Csilla Klenyánszki records seemingly momentary equilibrium states; in the centre of her presented works is finding this hardly maintainable situation and also the dynamics of moving out of it. Ocean in a Bottle is the examination of the joint motion of two liquids in a bottle: the motions happening in a closed space invoke the flow of infinite waters – the sea in a drop of water, just like on the kitchen table.

The photograph entitled Spring presents a meticulously worked out equilibrium state: the way of the liquid through the “fountain” created of simple everyday objects is so unlikely as it is banal, while playfulness and the seriousness of the experiment equally determine the picture.

Beside the delicate abstract tempera paintings of László Lakner from the 60s, or his linocut entitled Tatlin, the Mao Bible does not only mark some kind of a centre of gravity due to the heaviness of the bronze. The book repeatedly tied with rope evokes Lakner’s book-objects from the seventies, however, the book cast from bronze is peculiarly memorial-like, as if it thematised Lakner’s own previous works and interests (for Maoism). (The first Mao Bible was created in 1987 – still in red –, while the cast bronze was prepared at the beginning of the 2010s.) “The Little Red Book” published in 1964 in China, containing quotations from Mao Tse-tung, appeared on the bookshelves of European left-wing intellectuals as well after ’68, and although Maoism has not become a significant ideology, the revolutionary commitment of many has been formed by it. The object, the position of which is made helpless and naked (unreadable) by the rope (while at the same time the object is also emphasised by it) was originally intended to be hanged, similarly to earlier book-objects: this position highlights the inconsistency of its role.

The Epic Love Story of a Warrior. The photo series of Péter Puklus is a subjective album inspired by the history of the twentieth century. Events, crises, states which are recorded by personal and collective memory; impressions that are merely evoked by still-lives, nudes, and portraits but are not tied to them. This is not about direct correspondences, the connection between pictures and the evoked reality is more indirect, metaphoric, and at the same time more ready to be rearranged.

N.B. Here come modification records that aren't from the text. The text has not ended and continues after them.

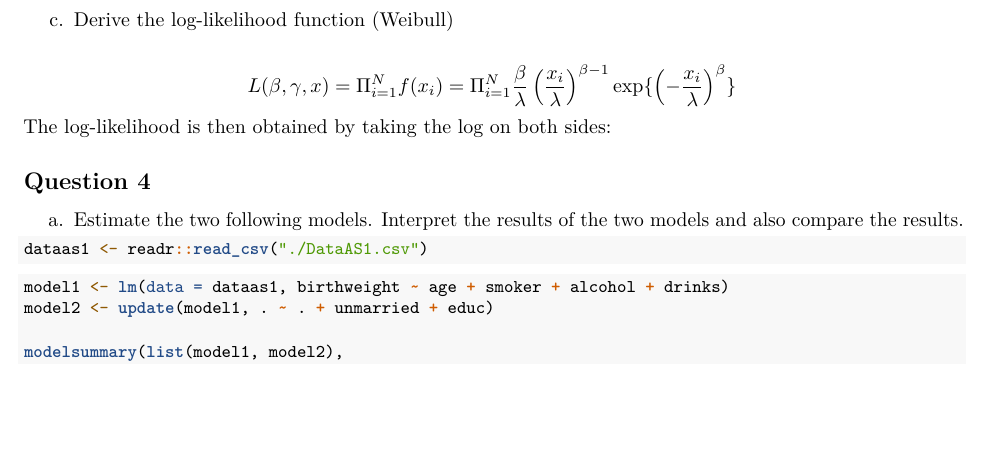
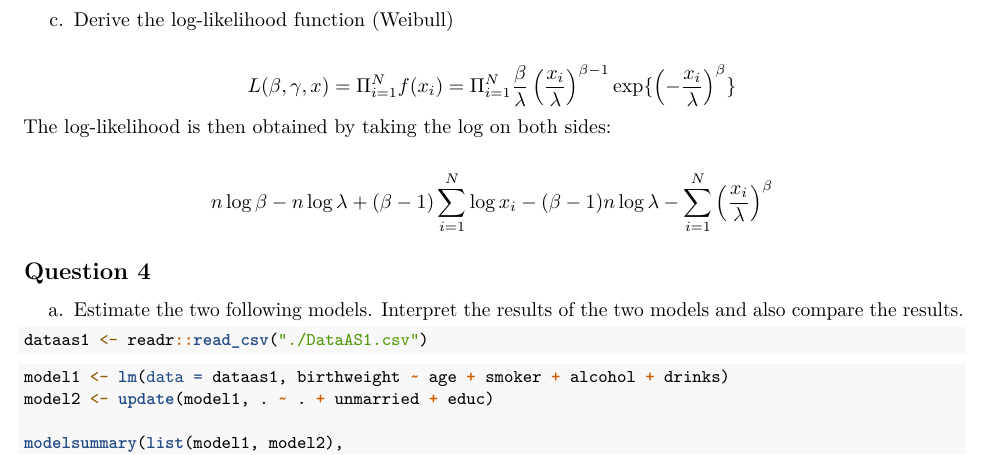
Before and after one commit to basm92/econometrics_i, an R Markdown document (assignment_1/assignment_1.Rmd): part of page 6 of 7, cut so that both start at the same text, the shorter picture padded with empty space. Rendered offline with R 4.5, knitr and Pandoc, then LaTeX, with nearby package versions; some code elsewhere in the file could not run offline.

Commit message:
do some assignments

```diff
--- a/assignment_1/assignment_1.Rmd
+++ b/assignment_1/assignment_1.Rmd
@@ -257,6 +257,11 @@ L(\beta, \gamma, x) = \Pi_{i=1}^N f(x_i) = \Pi_{i=1}^N \frac{\beta}{\lambda}\lef
 $$
 The log-likelihood is then obtained by taking the log on both sides:
 
+$$
+n \log \beta - n \log \lambda + (\beta-1) \sum_{i=1}^N \log x_i - (\beta-1) n \log \lambda - \sum_{i=1}^N \left(\frac{x_i}{\lambda}\right)^\beta
+$$
+
+
 
 ## Question 4
 
```
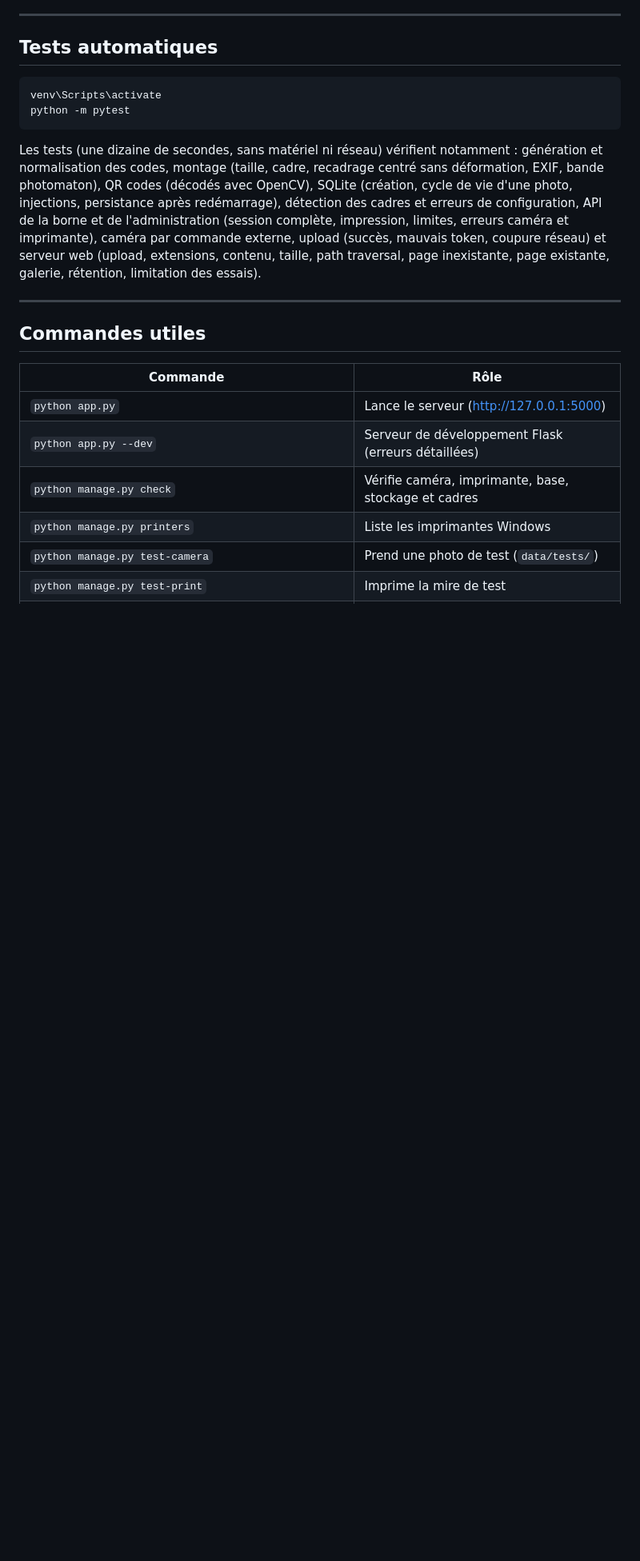
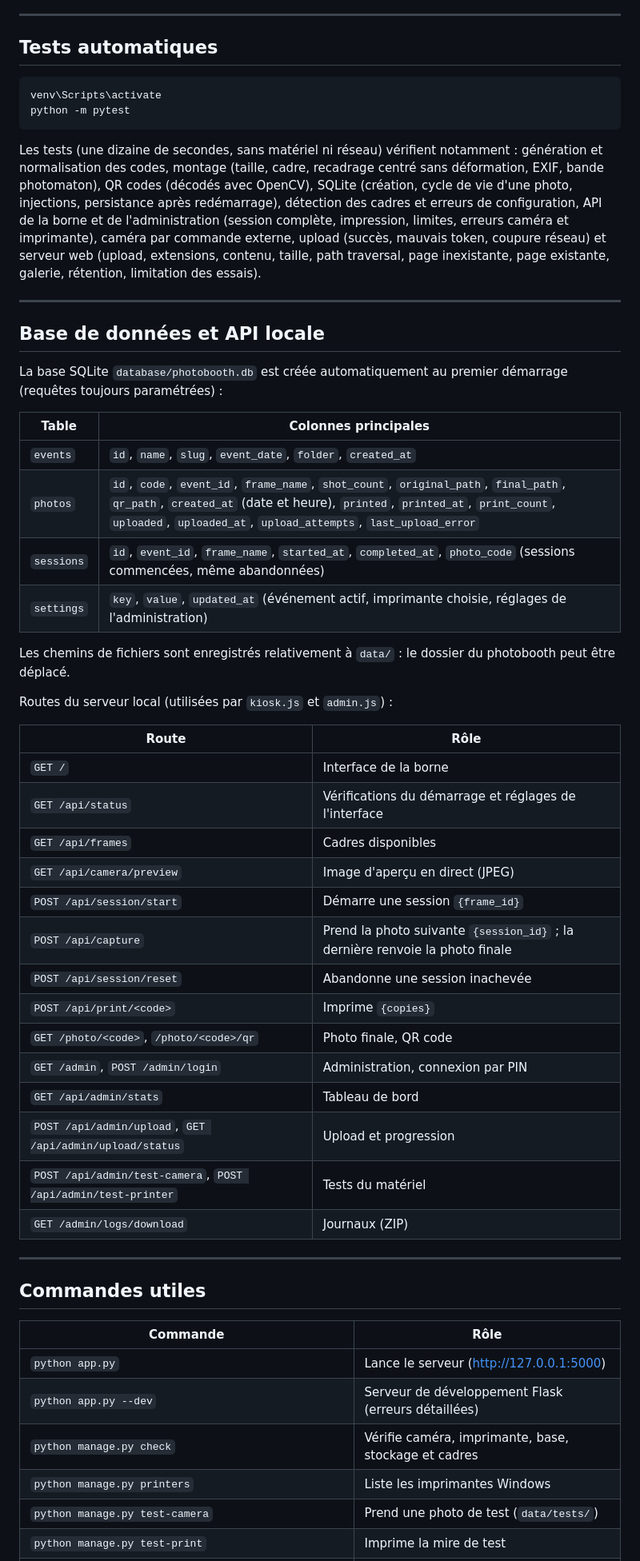
Before and after one commit to aaronjones56/aaronjones56, a Markdown page: photobooth/README.md, the part around one of its changes. Shown at 80% size. Rendered like a GitHub page; blank space fills up the shorter version.

Commit message:
Documente le schéma SQLite et les routes de l'API locale du photobooth
Co-Authored-By: Claude Opus 5.5 <noreply@anthropic.com>
Claude-Session: https://claude.ai/code/session_01E8e1iMFHnMnzAEGpjMSt7M

```diff
--- a/photobooth/README.md
+++ b/photobooth/README.md
@@ -656,6 +657,41 @@ existante, galerie, rétention, limitation des essais).
 
 ---
 
+## Base de données et API locale
+
+La base SQLite `database/photobooth.db` est créée automatiquement au premier démarrage (requêtes toujours
+paramétrées) :
+
+| Table | Colonnes principales |
+|---|---|
+| `events` | `id`, `name`, `slug`, `event_date`, `folder`, `created_at` |
+| `photos` | `id`, `code`, `event_id`, `frame_name`, `shot_count`, `original_path`, `final_path`, `qr_path`, `created_at` (date et heure), `printed`, `printed_at`, `print_count`, `uploaded`, `uploaded_at`, `upload_attempts`, `last_upload_error` |
+| `sessions` | `id`, `event_id`, `frame_name`, `started_at`, `completed_at`, `photo_code` (sessions commencées, même abandonnées) |
+| `settings` | `key`, `value`, `updated_at` (événement actif, imprimante choisie, réglages de l'administration) |
+
+Les chemins de fichiers sont enregistrés relativement à `data/` : le dossier du photobooth peut être déplacé.
+
+Routes du serveur local (utilisées par `kiosk.js` et `admin.js`) :
+
+| Route | Rôle |
+|---|---|
+| `GET /` | Interface de la borne |
+| `GET /api/status` | Vérifications du démarrage et réglages de l'interface |
+| `GET /api/frames` | Cadres disponibles |
+| `GET /api/camera/preview` | Image d'aperçu en direct (JPEG) |
+| `POST /api/session/start` | Démarre une session `{frame_id}` |
+| `POST /api/capture` | Prend la photo suivante `{session_id}` ; la dernière renvoie la photo finale |
+| `POST /api/session/reset` | Abandonne une session inachevée |
+| `POST /api/print/<code>` | Imprime `{copies}` |
+| `GET /photo/<code>`, `/photo/<code>/qr` | Photo finale, QR code |
+| `GET /admin`, `POST /admin/login` | Administration, connexion par PIN |
+| `GET /api/admin/stats` | Tableau de bord |
+| `POST /api/admin/upload`, `GET /api/admin/upload/status` | Upload et progression |
+| `POST /api/admin/test-camera`, `POST /api/admin/test-printer` | Tests du matériel |
+| `GET /admin/logs/download` | Journaux (ZIP) |
+
+---
+
 ## Commandes utiles
 
 | Commande | Rôle |
```
Also changed, not shown: other parts of photobooth/README.md (+4 -3 lines).
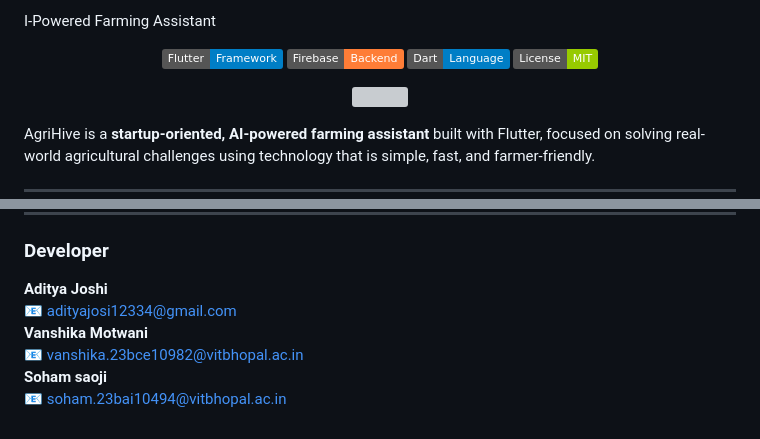
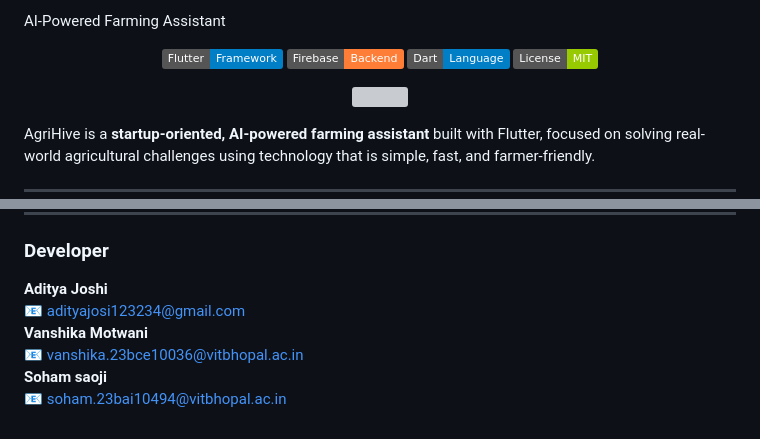
Before and after one commit to vanshiiii11/ai-farmer-advisory-system, a Markdown page: README.md, 2 parts joined by grey strips. GitHub-like rendering; badges without logos; grey boxes are pictures that could not be loaded.

Commit message:
Update README
Updated developer email addresses in README.md.

```diff
--- a/README.md
+++ b/README.md
@@ -1,5 +1,5 @@
 
-I-Powered Farming Assistant
+AI-Powered Farming Assistant
 
 <p align="center">
   <img src="https://img.shields.io/badge/Flutter-Framework-blue?logo=flutter" />
@@ -165,8 +165,8 @@ MIT License
 
 ###  Developer
 **Aditya Joshi**
-📧 adityajosi12334@gmail.com <br>
+📧 adityajosi123234@gmail.com <br>
 **Vanshika Motwani**
-📧 vanshika.23bce10982@vitbhopal.ac.in<br>
+📧 vanshika.23bce10036@vitbhopal.ac.in<br>
 **Soham saoji**
 📧 soham.23bai10494@vitbhopal.ac.in<br>
```
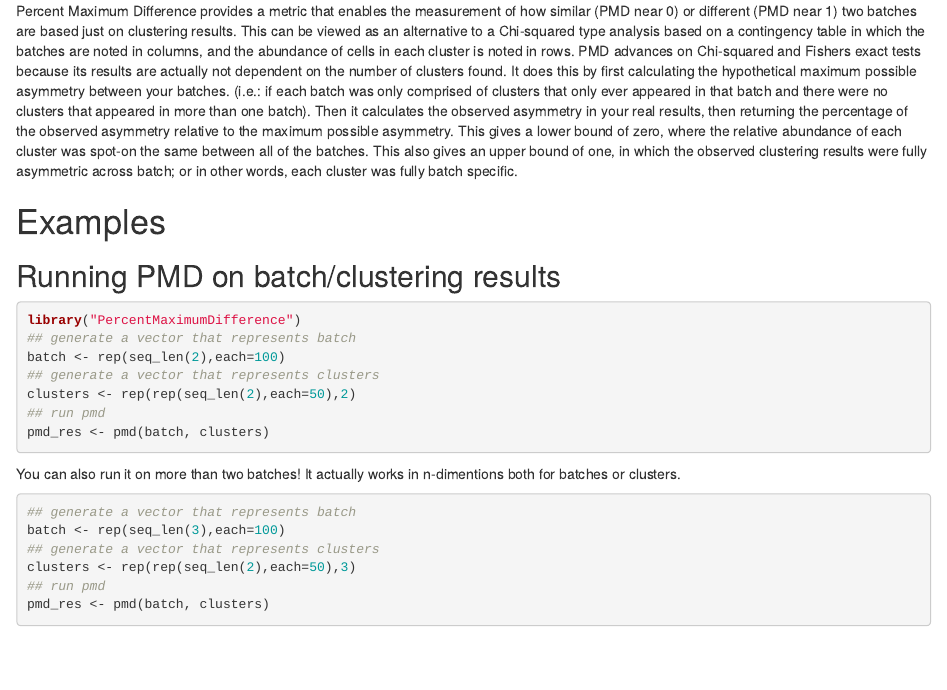
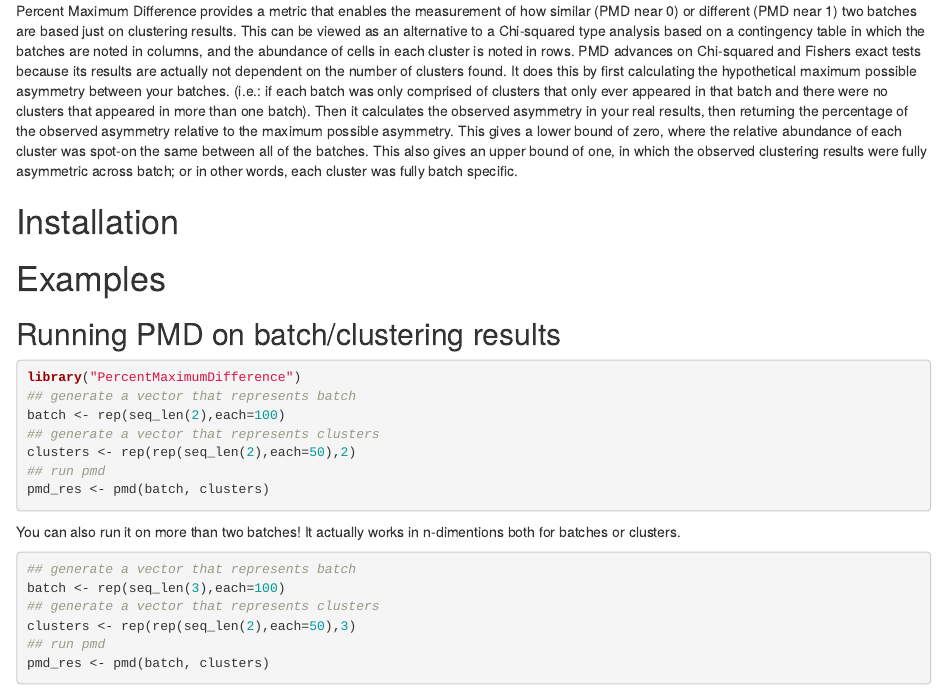
Before and after one commit to scottyler89/PercentMaxDiff, an R Markdown document (vignettes/PercentMaximumDifference_vignette.Rmd): the page in a window 1100 px wide, from 190 px down. Rendered offline with R 4.5, knitr and Pandoc, with nearby package versions; drawn as R Markdown's standard HTML page in place of the format the file asks for; code that draws random numbers runs with fixed seeds of ours.

Commit message:
still trying to get crap to pass

```diff
--- a/vignettes/PercentMaximumDifference_vignette.Rmd
+++ b/vignettes/PercentMaximumDifference_vignette.Rmd
@@ -19,6 +19,11 @@ knitr::opts_chunk$set(echo = TRUE)
 # Introduction
 
 Percent Maximum Difference provides a metric that enables the measurement of how similar (PMD near 0) or different (PMD near 1) two batches are based just on clustering results. This can be viewed as an alternative to a Chi-squared type analysis based on a contingency table in which the batches are noted in columns, and the abundance of cells in each cluster is noted in rows. PMD advances on Chi-squared and Fishers exact tests because its results are actually not dependent on the number of clusters found. It does this by first calculating the hypothetical maximum possible asymmetry between your batches. (i.e.: if each batch was only comprised of clusters that only ever appeared in that batch and there were no clusters that appeared in more than one batch). Then it calculates the observed asymmetry in your real results, then returning the percentage of the observed asymmetry relative to the maximum possible asymmetry. This gives a lower bound of zero, where the relative abundance of each cluster was spot-on the same between all of the batches. This also gives an upper bound of one, in which the observed clustering results were fully asymmetric across batch; or in other words, each cluster was fully batch specific.
+
+
+# Installation
+
+
 
 # Examples
 ## Running PMD on batch/clustering results
```
Also changed, not shown: R/PercentMaximumDifference.R (+10 -8 lines), README.md, vignettes/PercentMaximumDifference_vignette.Rmd (6 more changed lines), 3 other files.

The picture constructions of Beatrix Szörényi entitled Appendices are the impressions of one of her most elemental working methods: collecting. The way of presenting the collections, which start along a thought then grow with free associations and detours while picking up newer and newer layers, reflects their moment of coming into existence. The visual layers that may be corresponded to conceptual layers make the process of work transparent: pictures and surfaces layered upon each other complement and cover each other, while they create micro-stories like the sheets of a notebook. The sheets, however, are not permanently fixed; they maintain the possibility of rearrangement and re-thinking.

The starting point of the installation entitled A Modell from the Past is a found architectural maquette from the eighties. The plan – originally intended for a public building – has never been realised, while the maquette was corroded by time. Szörényi lifted this object from the past – which has lost its perspective without her intervention – even over the present moment in order to examine it from an imagined future. The scaffolding that holds the maquette in a sort of in-between state, while surrounding it like a shield, covers the building with plexi plates resembling solar collectors. A reality cut out of both time and space, a research centre which has broken away from the past but has not yet reached the future, maybe a floating space station. There are tiny concentric holes visible on the plexis, they are just like talking-windows in institutes where inside and outside are markedly differentiated. Only fractions of sounds get through these holes; understanding the past or perceiving the future seem equally impossible.